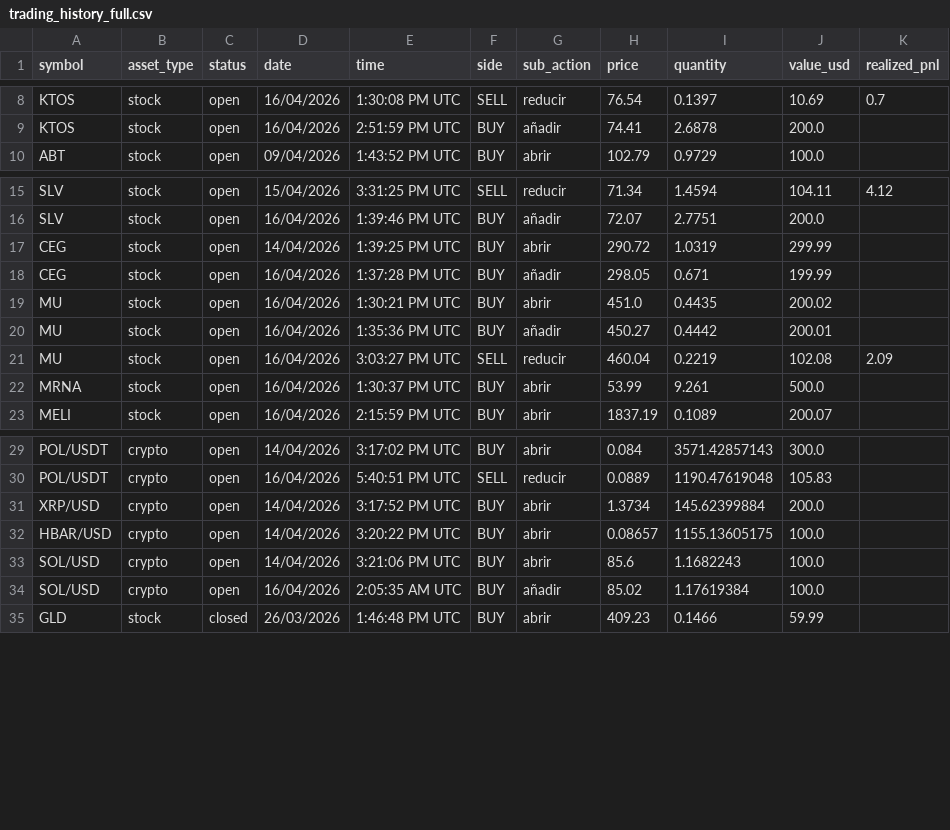
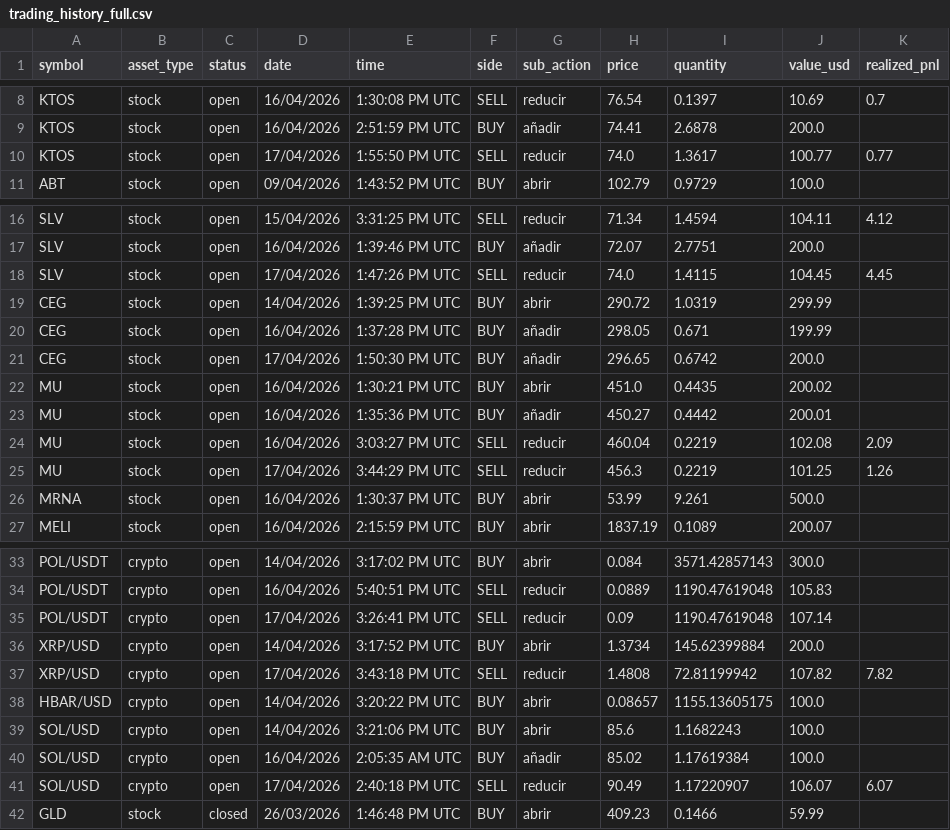
Before and after one commit to joel5vega/patrimonio, a CSV file: src/utils/trading_history_full.csv, drawn as a sheet; only a part is shown, gaps mark what is left out.

```diff
--- a/src/utils/trading_history_full.csv
+++ b/src/utils/trading_history_full.csv
@@ -9,2 +9,3 @@ KTOS,stock,open,16/04/2026,1:30:08 PM UTC,SELL,reducir,76.54,0.1397,10.69,0.7
 KTOS,stock,open,16/04/2026,2:51:59 PM UTC,BUY,añadir,74.41,2.6878,200.0,
+KTOS,stock,open,17/04/2026,1:55:50 PM UTC,SELL,reducir,74.0,1.3617,100.77,0.77
 ABT,stock,open,09/04/2026,1:43:52 PM UTC,BUY,abrir,102.79,0.9729,100.0,
@@ -16,4 +17,6 @@ SLV,stock,open,15/04/2026,3:31:25 PM UTC,SELL,reducir,71.34,1.4594,104.11,4.12
 SLV,stock,open,16/04/2026,1:39:46 PM UTC,BUY,añadir,72.07,2.7751,200.0,
+SLV,stock,open,17/04/2026,1:47:26 PM UTC,SELL,reducir,74.0,1.4115,104.45,4.45
 CEG,stock,open,14/04/2026,1:39:25 PM UTC,BUY,abrir,290.72,1.0319,299.99,
 CEG,stock,open,16/04/2026,1:37:28 PM UTC,BUY,añadir,298.05,0.671,199.99,
+CEG,stock,open,17/04/2026,1:50:30 PM UTC,BUY,añadir,296.65,0.6742,200.0,
 MU,stock,open,16/04/2026,1:30:21 PM UTC,BUY,abrir,451.0,0.4435,200.02,
@@ -21,2 +24,3 @@ MU,stock,open,16/04/2026,1:35:36 PM UTC,BUY,añadir,450.27,0.4442,200.01,
 MU,stock,open,16/04/2026,3:03:27 PM UTC,SELL,reducir,460.04,0.2219,102.08,2.09
+MU,stock,open,17/04/2026,3:44:29 PM UTC,SELL,reducir,456.3,0.2219,101.25,1.26
 MRNA,stock,open,16/04/2026,1:30:37 PM UTC,BUY,abrir,53.99,9.261,500.0,
@@ -30,3 +34,5 @@ POL/USDT,crypto,open,14/04/2026,3:17:02 PM UTC,BUY,abrir,0.084,3571.42857143,300
 POL/USDT,crypto,open,16/04/2026,5:40:51 PM UTC,SELL,reducir,0.0889,1190.47619048,105.83,
+POL/USDT,crypto,open,17/04/2026,3:26:41 PM UTC,SELL,reducir,0.09,1190.47619048,107.14,
 XRP/USD,crypto,open,14/04/2026,3:17:52 PM UTC,BUY,abrir,1.3734,145.62399884,200.0,
+XRP/USD,crypto,open,17/04/2026,3:43:18 PM UTC,SELL,reducir,1.4808,72.81199942,107.82,7.82
 HBAR/USD,crypto,open,14/04/2026,3:20:22 PM UTC,BUY,abrir,0.08657,1155.13605175,100.0,
@@ -34,2 +40,3 @@ SOL/USD,crypto,open,14/04/2026,3:21:06 PM UTC,BUY,abrir,85.6,1.1682243,100.0,
 SOL/USD,crypto,open,16/04/2026,2:05:35 AM UTC,BUY,añadir,85.02,1.17619384,100.0,
+SOL/USD,crypto,open,17/04/2026,2:40:18 PM UTC,SELL,reducir,90.49,1.17220907,106.07,6.07
 GLD,stock,closed,26/03/2026,1:46:48 PM UTC,BUY,abrir,409.23,0.1466,59.99,
```
Also changed, not shown: src/utils/assets_ready.csv, 13 other files.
□ □ □ □ □ □ □
> **EXERCISE AIM**:
Your task is to reproduce every record exactly while omitting the pictures.

> **ANSWER TO THIS PROBLEM**:
Before and after one commit to joel5vega/patrimonio, a CSV file: src/utils/trading_history_full.csv, drawn as a sheet; only a part is shown, gaps mark what is left out.

```diff
--- a/src/utils/trading_history_full.csv
+++ b/src/utils/trading_history_full.csv
@@ -9,2 +9,3 @@ KTOS,stock,open,16/04/2026,1:30:08 PM UTC,SELL,reducir,76.54,0.1397,10.69,0.7
 KTOS,stock,open,16/04/2026,2:51:59 PM UTC,BUY,añadir,74.41,2.6878,200.0,
+KTOS,stock,open,17/04/2026,1:55:50 PM UTC,SELL,reducir,74.0,1.3617,100.77,0.77
 ABT,stock,open,09/04/2026,1:43:52 PM UTC,BUY,abrir,102.79,0.9729,100.0,
@@ -16,4 +17,6 @@ SLV,stock,open,15/04/2026,3:31:25 PM UTC,SELL,reducir,71.34,1.4594,104.11,4.12
 SLV,stock,open,16/04/2026,1:39:46 PM UTC,BUY,añadir,72.07,2.7751,200.0,
+SLV,stock,open,17/04/2026,1:47:26 PM UTC,SELL,reducir,74.0,1.4115,104.45,4.45
 CEG,stock,open,14/04/2026,1:39:25 PM UTC,BUY,abrir,290.72,1.0319,299.99,
 CEG,stock,open,16/04/2026,1:37:28 PM UTC,BUY,añadir,298.05,0.671,199.99,
+CEG,stock,open,17/04/2026,1:50:30 PM UTC,BUY,añadir,296.65,0.6742,200.0,
 MU,stock,open,16/04/2026,1:30:21 PM UTC,BUY,abrir,451.0,0.4435,200.02,
@@ -21,2 +24,3 @@ MU,stock,open,16/04/2026,1:35:36 PM UTC,BUY,añadir,450.27,0.4442,200.01,
 MU,stock,open,16/04/2026,3:03:27 PM UTC,SELL,reducir,460.04,0.2219,102.08,2.09
+MU,stock,open,17/04/2026,3:44:29 PM UTC,SELL,reducir,456.3,0.2219,101.25,1.26
 MRNA,stock,open,16/04/2026,1:30:37 PM UTC,BUY,abrir,53.99,9.261,500.0,
@@ -30,3 +34,5 @@ POL/USDT,crypto,open,14/04/2026,3:17:02 PM UTC,BUY,abrir,0.084,3571.42857143,300
 POL/USDT,crypto,open,16/04/2026,5:40:51 PM UTC,SELL,reducir,0.0889,1190.47619048,105.83,
+POL/USDT,crypto,open,17/04/2026,3:26:41 PM UTC,SELL,reducir,0.09,1190.47619048,107.14,
 XRP/USD,crypto,open,14/04/2026,3:17:52 PM UTC,BUY,abrir,1.3734,145.62399884,200.0,
+XRP/USD,crypto,open,17/04/2026,3:43:18 PM UTC,SELL,reducir,1.4808,72.81199942,107.82,7.82
 HBAR/USD,crypto,open,14/04/2026,3:20:22 PM UTC,BUY,abrir,0.08657,1155.13605175,100.0,
@@ -34,2 +40,3 @@ SOL/USD,crypto,open,14/04/2026,3:21:06 PM UTC,BUY,abrir,85.6,1.1682243,100.0,
 SOL/USD,crypto,open,16/04/2026,2:05:35 AM UTC,BUY,añadir,85.02,1.17619384,100.0,
+SOL/USD,crypto,open,17/04/2026,2:40:18 PM UTC,SELL,reducir,90.49,1.17220907,106.07,6.07
 GLD,stock,closed,26/03/2026,1:46:48 PM UTC,BUY,abrir,409.23,0.1466,59.99,
```
Also changed, not shown: src/utils/assets_ready.csv, 13 other files.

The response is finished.